[ENTRIES PROVIDED Boundary: Start]

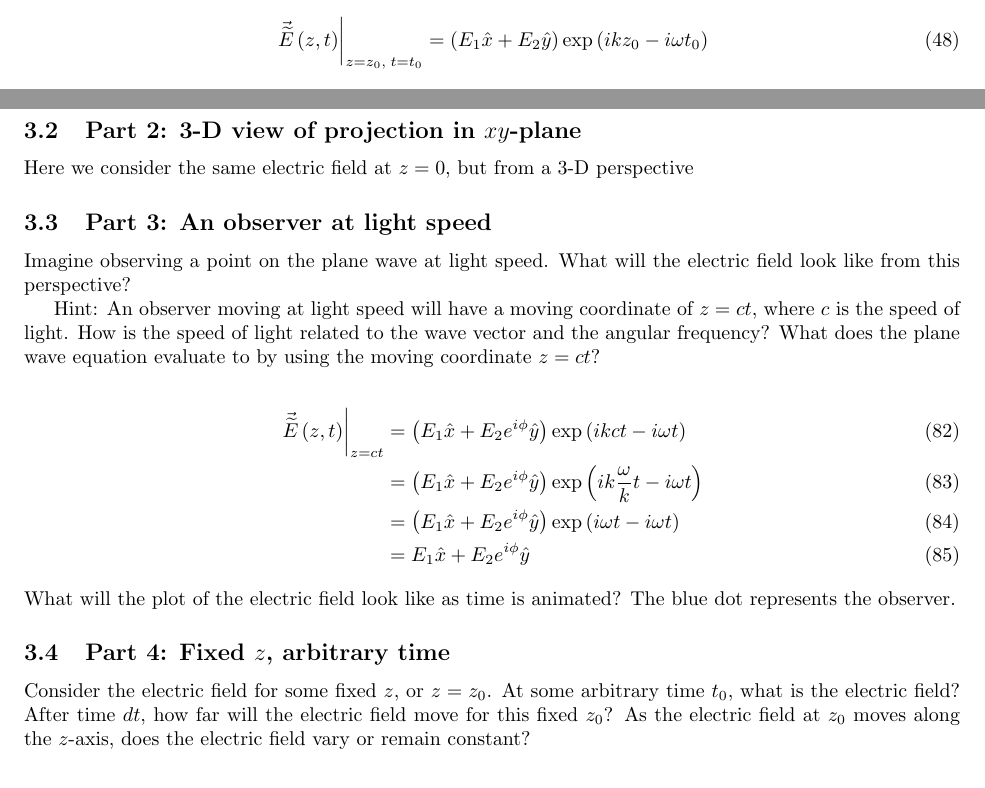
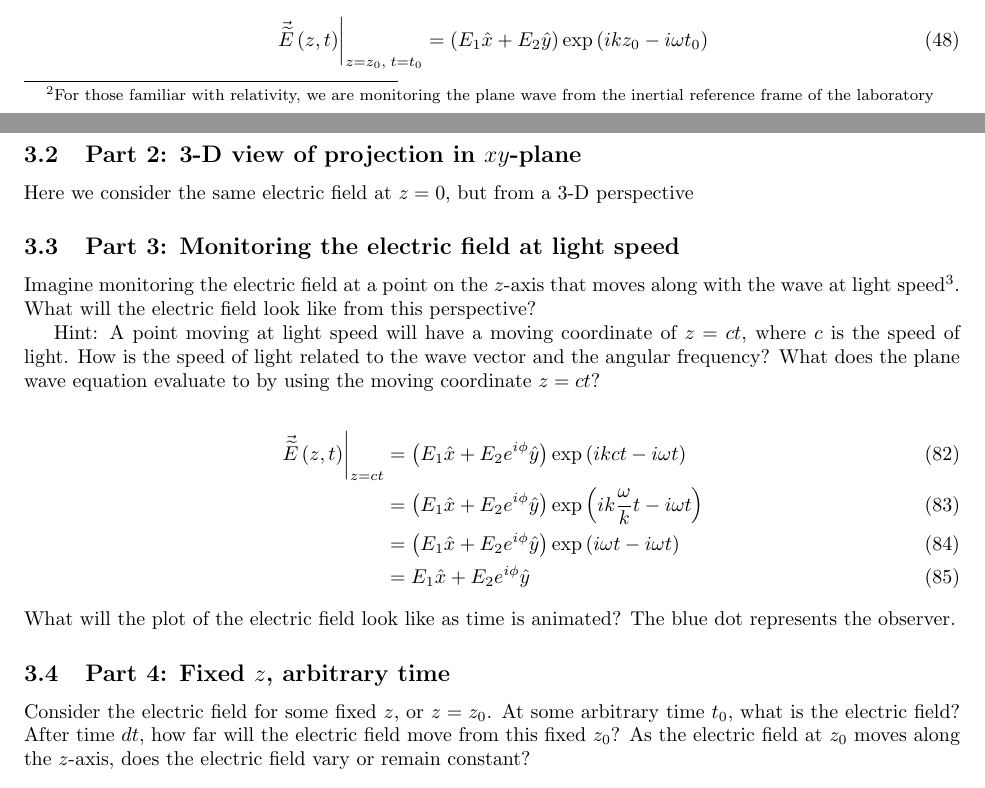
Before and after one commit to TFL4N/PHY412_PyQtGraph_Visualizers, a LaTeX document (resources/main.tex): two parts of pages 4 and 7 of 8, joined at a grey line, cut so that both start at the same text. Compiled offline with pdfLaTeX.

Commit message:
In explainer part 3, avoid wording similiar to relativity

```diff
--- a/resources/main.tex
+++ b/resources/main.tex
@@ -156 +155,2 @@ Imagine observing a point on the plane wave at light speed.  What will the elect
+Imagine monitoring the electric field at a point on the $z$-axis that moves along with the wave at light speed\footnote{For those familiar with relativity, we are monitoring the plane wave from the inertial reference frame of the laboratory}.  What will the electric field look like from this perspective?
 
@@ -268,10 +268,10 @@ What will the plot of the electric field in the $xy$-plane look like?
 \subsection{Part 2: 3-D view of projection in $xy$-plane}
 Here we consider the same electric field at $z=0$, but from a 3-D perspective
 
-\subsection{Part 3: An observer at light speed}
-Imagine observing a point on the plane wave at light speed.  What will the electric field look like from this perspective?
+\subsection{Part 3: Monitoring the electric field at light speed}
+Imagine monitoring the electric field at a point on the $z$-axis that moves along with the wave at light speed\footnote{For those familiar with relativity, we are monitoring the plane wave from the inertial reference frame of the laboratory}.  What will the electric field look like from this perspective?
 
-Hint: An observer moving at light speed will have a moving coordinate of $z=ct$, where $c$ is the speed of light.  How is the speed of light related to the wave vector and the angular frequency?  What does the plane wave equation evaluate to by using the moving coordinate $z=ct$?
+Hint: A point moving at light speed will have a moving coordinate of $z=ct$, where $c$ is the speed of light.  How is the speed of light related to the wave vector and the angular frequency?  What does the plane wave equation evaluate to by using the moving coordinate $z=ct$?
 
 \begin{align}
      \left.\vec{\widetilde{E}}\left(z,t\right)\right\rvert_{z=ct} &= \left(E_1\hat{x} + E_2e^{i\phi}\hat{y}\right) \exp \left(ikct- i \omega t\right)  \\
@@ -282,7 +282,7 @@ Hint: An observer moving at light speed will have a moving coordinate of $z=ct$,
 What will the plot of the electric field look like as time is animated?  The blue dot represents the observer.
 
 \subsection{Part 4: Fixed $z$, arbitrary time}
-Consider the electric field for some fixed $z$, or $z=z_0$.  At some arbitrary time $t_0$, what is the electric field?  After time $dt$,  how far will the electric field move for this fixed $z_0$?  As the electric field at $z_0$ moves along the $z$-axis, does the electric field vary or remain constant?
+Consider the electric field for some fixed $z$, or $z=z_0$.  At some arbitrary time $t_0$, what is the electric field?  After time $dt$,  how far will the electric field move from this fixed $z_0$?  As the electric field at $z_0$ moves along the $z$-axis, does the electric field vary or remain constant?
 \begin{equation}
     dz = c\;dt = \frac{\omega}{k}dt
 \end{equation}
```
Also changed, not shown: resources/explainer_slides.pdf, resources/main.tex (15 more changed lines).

[ENTRIES PROVIDED Boundary: End]

ASSIGNED TASK
For the data shown above, give the number of lines where the word "subsection" appears, and nothing else.

REPLY
4